Kellie Emmerson, 1st female in 5:09:09
Hayley Teale, 2nd female in 5:13:22
Isobel Bespalov, 3rd female in 5:31:13
In summary, I don't know if I could have gone any better by running a different race. A hot day may have helped, or maybe not going quite so hard on the big climb, or focusing a bit better between 25-30k. My achilles tendons make the downhills really painful at the moment, and as soon as Rollercoaster is done, I will be more diligent about the strengthening exercises. The course itself was in beautiful surroundings, although being predominantly on fire trail, the lack of single track probably counts against it a little. At the moment, with my injury issues, and awful descending skills, it is certainly not a course that suits me. The organisation of the event was faultless, and the atmosphere and camaraderie on the day make it obvious why Brett Saxon has such a loyal following of runners for his races.
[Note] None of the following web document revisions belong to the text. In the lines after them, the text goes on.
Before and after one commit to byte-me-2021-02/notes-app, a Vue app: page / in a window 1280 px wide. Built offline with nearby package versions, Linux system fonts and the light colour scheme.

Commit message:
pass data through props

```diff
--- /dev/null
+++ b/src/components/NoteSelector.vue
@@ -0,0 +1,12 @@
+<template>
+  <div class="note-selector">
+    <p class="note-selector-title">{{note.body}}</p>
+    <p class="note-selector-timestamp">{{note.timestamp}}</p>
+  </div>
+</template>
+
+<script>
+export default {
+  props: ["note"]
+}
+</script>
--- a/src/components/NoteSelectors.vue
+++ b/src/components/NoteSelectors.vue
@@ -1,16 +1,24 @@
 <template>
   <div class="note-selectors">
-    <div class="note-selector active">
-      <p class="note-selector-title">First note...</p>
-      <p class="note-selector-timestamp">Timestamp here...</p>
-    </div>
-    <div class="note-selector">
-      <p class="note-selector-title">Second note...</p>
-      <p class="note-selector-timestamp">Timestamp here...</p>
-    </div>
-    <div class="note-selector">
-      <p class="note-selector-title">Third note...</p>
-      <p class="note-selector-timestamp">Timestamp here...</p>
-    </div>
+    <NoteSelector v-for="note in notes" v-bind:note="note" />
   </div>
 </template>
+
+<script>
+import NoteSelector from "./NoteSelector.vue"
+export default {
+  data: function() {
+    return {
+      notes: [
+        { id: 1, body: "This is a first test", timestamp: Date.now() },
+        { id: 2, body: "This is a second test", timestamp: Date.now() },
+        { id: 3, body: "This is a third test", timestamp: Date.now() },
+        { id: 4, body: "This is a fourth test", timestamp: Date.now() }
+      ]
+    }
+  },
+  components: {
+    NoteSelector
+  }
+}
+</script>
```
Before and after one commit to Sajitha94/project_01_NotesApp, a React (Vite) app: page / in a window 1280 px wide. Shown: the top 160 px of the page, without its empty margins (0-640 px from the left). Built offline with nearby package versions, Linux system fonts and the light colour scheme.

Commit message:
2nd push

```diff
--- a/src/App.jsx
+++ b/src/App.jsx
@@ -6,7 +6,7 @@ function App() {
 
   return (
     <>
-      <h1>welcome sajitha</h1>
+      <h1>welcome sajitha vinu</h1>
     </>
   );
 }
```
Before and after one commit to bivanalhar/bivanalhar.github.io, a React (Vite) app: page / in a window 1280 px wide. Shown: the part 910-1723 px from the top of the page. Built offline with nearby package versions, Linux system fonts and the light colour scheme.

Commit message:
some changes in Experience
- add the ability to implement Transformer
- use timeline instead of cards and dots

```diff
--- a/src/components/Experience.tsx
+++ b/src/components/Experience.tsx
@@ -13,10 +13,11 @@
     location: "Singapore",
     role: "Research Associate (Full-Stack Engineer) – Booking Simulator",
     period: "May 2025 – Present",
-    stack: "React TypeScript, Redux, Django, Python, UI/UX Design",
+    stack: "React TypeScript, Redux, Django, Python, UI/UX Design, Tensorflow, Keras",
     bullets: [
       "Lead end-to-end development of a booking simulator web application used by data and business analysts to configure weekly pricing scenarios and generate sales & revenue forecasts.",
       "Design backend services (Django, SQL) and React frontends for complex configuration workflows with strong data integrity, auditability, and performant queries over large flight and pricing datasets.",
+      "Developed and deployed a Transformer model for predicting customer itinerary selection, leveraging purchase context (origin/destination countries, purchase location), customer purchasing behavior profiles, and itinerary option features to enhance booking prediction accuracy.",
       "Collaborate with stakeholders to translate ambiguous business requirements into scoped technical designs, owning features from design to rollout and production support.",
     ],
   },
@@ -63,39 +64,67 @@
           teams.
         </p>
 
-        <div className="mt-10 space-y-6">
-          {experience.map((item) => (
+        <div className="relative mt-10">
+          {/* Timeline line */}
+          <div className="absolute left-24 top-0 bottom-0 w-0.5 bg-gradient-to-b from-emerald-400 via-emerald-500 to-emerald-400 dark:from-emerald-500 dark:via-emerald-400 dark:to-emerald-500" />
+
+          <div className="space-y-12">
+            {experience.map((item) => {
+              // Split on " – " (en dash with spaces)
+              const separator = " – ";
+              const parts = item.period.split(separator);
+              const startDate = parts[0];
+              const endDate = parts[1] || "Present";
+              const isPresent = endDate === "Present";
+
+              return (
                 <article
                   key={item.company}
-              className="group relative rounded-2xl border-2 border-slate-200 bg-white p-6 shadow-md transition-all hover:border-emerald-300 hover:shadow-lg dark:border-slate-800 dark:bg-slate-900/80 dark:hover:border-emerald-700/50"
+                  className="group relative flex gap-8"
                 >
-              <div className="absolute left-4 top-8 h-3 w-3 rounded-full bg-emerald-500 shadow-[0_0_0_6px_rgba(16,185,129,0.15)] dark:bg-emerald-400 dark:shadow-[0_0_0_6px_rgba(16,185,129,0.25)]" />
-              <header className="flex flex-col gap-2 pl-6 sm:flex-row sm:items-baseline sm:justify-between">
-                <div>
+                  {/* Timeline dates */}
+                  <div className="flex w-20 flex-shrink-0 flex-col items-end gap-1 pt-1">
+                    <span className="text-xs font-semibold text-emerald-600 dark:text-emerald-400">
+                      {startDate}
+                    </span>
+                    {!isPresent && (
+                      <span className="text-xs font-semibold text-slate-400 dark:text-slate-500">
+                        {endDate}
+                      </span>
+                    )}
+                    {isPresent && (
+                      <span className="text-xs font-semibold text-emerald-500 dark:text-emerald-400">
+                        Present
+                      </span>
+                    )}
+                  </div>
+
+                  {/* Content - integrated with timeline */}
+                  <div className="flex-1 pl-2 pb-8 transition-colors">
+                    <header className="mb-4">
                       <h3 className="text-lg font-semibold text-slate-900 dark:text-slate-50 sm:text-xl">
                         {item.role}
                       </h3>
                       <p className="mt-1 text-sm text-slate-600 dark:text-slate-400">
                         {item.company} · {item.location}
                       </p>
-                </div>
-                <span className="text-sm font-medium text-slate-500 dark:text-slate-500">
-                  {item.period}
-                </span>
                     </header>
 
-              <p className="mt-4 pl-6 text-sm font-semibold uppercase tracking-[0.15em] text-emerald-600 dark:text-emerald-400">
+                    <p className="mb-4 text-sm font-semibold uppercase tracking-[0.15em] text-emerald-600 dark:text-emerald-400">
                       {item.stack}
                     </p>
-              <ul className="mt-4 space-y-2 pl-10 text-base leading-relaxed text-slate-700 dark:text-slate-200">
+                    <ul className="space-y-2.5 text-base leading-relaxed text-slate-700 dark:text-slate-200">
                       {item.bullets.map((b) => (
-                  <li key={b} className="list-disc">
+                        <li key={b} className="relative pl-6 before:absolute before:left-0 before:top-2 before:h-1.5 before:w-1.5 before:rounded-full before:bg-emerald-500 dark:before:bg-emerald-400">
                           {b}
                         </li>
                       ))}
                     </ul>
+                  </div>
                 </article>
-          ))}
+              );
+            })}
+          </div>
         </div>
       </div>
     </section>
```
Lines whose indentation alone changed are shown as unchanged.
Stu Gibson, receiving his trophy from Brett Saxon & Mr President (far left)
Kellie Emmerson, with Brett & Mr President
Thank you to Steve from fstop5 who took most of the photos used in this report, and provides them free of charge on his website. The Victorian running community is extremely lucky to have someone like this, where usually obtaining race photos is an expensive exercise. Thanks also to Andy Turner for helping me out at the aid stations, and all the wonderful volunteers who make these events possible.
My next race is the Rollercoaster Run on Mt Dandenong on March 29, which gives me only 13 days break between races. I have never raced so close before so it will be an interesting exercise to see how well I can perform.